**Extracted records**
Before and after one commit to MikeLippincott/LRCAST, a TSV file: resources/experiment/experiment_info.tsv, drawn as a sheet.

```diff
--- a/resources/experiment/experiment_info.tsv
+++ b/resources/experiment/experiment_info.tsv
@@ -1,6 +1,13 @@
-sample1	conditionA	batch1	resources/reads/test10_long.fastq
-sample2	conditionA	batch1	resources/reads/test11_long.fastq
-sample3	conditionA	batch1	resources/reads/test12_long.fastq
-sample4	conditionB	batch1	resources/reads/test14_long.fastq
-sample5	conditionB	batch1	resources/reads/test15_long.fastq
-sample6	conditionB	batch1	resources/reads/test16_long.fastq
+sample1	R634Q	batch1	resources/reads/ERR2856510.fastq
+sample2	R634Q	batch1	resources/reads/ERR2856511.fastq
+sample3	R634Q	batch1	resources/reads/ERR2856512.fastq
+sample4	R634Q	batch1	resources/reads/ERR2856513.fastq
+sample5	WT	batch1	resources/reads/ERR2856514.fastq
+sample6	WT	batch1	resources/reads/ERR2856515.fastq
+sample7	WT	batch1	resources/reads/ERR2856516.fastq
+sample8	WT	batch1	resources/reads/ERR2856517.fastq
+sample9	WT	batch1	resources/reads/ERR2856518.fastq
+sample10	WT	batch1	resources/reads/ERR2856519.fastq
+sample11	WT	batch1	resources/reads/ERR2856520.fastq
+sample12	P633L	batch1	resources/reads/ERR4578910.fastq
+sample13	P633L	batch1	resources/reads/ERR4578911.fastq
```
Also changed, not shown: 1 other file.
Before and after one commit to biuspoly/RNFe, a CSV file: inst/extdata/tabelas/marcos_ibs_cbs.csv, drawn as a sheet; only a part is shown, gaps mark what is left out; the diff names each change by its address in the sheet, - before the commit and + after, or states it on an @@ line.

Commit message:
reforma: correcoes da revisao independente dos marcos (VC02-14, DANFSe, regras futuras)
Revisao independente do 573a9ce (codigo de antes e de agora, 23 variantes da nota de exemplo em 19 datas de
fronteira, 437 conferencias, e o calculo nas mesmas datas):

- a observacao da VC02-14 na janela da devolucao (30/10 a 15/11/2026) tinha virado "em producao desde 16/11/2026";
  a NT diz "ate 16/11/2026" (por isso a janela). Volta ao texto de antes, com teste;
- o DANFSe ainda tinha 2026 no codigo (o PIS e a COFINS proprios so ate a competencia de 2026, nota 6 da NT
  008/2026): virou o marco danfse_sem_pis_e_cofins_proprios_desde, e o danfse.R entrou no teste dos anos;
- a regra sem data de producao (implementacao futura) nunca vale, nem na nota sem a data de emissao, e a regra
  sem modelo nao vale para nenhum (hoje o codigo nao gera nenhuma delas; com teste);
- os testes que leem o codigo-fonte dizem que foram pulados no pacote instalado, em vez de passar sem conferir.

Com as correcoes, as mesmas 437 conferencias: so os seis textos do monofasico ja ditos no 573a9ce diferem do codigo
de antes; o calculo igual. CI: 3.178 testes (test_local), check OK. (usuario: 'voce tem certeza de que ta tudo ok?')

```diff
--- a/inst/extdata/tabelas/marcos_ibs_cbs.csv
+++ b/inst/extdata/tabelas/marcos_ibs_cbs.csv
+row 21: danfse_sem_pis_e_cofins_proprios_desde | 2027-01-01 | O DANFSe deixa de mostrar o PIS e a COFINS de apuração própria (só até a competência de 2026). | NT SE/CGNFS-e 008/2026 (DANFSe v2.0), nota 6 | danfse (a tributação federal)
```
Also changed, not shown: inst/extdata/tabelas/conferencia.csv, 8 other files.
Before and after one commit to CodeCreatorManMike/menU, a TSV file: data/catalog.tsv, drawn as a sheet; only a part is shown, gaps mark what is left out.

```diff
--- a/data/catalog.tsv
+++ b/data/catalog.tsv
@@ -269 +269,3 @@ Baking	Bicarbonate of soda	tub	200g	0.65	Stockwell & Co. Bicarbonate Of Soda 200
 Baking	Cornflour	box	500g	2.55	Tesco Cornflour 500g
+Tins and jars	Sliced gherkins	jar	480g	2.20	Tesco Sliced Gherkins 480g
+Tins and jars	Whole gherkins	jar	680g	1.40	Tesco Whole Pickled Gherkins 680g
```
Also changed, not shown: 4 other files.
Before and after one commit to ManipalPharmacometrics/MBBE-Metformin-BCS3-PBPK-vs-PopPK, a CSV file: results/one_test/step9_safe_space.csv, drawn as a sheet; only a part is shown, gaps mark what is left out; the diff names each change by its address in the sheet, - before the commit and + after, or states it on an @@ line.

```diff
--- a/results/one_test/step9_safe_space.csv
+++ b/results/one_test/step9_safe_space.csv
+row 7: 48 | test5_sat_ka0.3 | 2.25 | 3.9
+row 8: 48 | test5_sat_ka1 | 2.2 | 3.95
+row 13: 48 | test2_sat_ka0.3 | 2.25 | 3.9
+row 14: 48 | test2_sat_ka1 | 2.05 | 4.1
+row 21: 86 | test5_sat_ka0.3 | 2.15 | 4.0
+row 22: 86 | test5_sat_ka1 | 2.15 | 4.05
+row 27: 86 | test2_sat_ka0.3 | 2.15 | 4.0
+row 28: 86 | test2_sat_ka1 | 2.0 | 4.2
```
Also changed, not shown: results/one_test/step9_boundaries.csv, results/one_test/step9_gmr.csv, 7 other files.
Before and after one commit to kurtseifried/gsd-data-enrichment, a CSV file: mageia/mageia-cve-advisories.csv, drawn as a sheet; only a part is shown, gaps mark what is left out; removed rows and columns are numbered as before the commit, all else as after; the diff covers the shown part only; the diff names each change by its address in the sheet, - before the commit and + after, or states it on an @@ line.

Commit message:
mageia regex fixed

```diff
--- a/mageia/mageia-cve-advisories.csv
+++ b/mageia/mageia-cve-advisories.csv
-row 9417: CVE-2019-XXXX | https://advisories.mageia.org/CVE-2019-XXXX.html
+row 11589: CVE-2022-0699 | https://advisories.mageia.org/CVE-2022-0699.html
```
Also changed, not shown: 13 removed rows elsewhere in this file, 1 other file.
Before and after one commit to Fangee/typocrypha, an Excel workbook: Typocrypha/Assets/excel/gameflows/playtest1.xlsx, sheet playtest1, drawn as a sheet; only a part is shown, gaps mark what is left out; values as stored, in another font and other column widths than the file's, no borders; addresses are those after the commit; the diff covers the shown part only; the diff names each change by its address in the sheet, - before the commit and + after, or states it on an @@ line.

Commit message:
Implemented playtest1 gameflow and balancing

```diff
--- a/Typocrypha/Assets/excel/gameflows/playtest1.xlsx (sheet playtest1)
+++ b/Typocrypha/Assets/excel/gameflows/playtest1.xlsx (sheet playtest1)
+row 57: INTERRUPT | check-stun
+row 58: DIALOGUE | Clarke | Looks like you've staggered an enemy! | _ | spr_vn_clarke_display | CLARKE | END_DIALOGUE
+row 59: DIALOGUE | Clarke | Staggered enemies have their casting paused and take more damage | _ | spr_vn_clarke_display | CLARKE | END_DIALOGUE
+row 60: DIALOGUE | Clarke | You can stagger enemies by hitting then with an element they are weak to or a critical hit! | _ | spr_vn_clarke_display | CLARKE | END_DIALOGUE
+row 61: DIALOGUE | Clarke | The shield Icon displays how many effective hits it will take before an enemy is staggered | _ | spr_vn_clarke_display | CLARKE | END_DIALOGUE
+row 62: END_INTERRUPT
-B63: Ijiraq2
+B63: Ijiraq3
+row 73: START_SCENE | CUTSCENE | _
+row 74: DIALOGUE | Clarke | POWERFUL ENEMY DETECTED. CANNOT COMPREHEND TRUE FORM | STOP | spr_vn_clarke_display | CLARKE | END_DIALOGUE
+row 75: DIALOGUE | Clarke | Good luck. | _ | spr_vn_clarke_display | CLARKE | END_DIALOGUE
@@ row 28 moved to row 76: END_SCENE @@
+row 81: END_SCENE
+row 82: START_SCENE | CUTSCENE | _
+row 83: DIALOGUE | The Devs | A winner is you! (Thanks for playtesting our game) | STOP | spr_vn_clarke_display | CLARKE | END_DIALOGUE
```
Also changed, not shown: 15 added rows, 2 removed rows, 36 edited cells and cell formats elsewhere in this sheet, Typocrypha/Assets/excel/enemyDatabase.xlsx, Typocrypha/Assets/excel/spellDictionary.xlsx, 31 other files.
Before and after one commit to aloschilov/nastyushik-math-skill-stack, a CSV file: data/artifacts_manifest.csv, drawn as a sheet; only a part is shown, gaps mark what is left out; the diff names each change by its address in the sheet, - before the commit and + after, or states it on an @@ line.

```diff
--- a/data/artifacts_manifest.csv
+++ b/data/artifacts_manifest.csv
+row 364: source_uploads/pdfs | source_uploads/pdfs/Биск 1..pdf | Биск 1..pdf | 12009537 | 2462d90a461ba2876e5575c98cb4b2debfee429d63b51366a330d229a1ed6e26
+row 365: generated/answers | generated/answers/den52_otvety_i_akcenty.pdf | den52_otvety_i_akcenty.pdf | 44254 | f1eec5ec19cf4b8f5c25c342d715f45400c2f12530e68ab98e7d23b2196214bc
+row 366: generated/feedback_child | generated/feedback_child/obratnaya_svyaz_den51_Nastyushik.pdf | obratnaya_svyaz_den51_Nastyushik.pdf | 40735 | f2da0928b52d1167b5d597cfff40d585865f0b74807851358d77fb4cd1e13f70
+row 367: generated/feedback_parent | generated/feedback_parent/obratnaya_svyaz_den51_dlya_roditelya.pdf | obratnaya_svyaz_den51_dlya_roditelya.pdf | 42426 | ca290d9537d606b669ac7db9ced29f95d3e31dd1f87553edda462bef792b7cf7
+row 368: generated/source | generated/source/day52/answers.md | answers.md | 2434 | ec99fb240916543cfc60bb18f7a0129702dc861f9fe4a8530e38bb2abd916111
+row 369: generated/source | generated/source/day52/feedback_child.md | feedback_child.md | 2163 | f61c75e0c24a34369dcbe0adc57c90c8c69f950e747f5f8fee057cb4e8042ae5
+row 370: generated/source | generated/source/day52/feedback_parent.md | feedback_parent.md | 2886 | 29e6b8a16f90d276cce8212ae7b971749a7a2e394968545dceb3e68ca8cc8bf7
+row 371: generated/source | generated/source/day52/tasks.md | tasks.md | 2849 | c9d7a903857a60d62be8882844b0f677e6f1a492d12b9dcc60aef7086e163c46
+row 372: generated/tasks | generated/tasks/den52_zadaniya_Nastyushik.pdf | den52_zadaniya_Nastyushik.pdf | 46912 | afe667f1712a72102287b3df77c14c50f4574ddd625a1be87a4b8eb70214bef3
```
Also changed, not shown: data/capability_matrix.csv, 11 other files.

**Problem to work on**
The response should hold exactly the lines starting at the line with "Before and after one commit to biuspoly/RNFe, a" and ending at the line with "- os testes", and no other line of the material above.

**Task solution**
Before and after one commit to biuspoly/RNFe, a CSV file: inst/extdata/tabelas/marcos_ibs_cbs.csv, drawn as a sheet; only a part is shown, gaps mark what is left out; the diff names each change by its address in the sheet, - before the commit and + after, or states it on an @@ line.

Commit message:
reforma: correcoes da revisao independente dos marcos (VC02-14, DANFSe, regras futuras)
Revisao independente do 573a9ce (codigo de antes e de agora, 23 variantes da nota de exemplo em 19 datas de
fronteira, 437 conferencias, e o calculo nas mesmas datas):

- a observacao da VC02-14 na janela da devolucao (30/10 a 15/11/2026) tinha virado "em producao desde 16/11/2026";
  a NT diz "ate 16/11/2026" (por isso a janela). Volta ao texto de antes, com teste;
- o DANFSe ainda tinha 2026 no codigo (o PIS e a COFINS proprios so ate a competencia de 2026, nota 6 da NT
  008/2026): virou o marco danfse_sem_pis_e_cofins_proprios_desde, e o danfse.R entrou no teste dos anos;
- a regra sem data de producao (implementacao futura) nunca vale, nem na nota sem a data de emissao, e a regra
  sem modelo nao vale para nenhum (hoje o codigo nao gera nenhuma delas; com teste);
- os testes que leem o codigo-fonte dizem que foram pulados no pacote instalado, em vez de passar sem conferir.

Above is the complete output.